- Data excerpts -
--- --- ---

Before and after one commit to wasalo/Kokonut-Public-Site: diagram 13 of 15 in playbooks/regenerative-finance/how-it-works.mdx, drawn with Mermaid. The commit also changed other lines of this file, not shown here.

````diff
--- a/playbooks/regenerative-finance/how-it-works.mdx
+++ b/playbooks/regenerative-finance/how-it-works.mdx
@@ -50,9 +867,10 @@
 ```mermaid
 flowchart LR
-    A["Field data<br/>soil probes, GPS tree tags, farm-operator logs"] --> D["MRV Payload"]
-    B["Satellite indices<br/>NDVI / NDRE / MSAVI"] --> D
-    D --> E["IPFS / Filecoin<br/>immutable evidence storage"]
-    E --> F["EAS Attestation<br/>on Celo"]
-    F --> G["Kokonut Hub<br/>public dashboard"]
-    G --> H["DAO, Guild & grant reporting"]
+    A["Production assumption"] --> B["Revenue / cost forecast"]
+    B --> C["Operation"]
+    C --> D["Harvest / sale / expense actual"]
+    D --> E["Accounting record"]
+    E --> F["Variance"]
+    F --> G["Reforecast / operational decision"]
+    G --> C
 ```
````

--- --- ---

Each record above needs to be given again exactly as written.

Before and after one commit to wasalo/Kokonut-Public-Site: diagram 13 of 15 in playbooks/regenerative-finance/how-it-works.mdx, drawn with Mermaid. The commit also changed other lines of this file, not shown here.

````diff
--- a/playbooks/regenerative-finance/how-it-works.mdx
+++ b/playbooks/regenerative-finance/how-it-works.mdx
@@ -50,9 +867,10 @@
 ```mermaid
 flowchart LR
-    A["Field data<br/>soil probes, GPS tree tags, farm-operator logs"] --> D["MRV Payload"]
-    B["Satellite indices<br/>NDVI / NDRE / MSAVI"] --> D
-    D --> E["IPFS / Filecoin<br/>immutable evidence storage"]
-    E --> F["EAS Attestation<br/>on Celo"]
-    F --> G["Kokonut Hub<br/>public dashboard"]
-    G --> H["DAO, Guild & grant reporting"]
+    A["Production assumption"] --> B["Revenue / cost forecast"]
+    B --> C["Operation"]
+    C --> D["Harvest / sale / expense actual"]
+    D --> E["Accounting record"]
+    E --> F["Variance"]
+    F --> G["Reforecast / operational decision"]
+    G --> C
 ```
````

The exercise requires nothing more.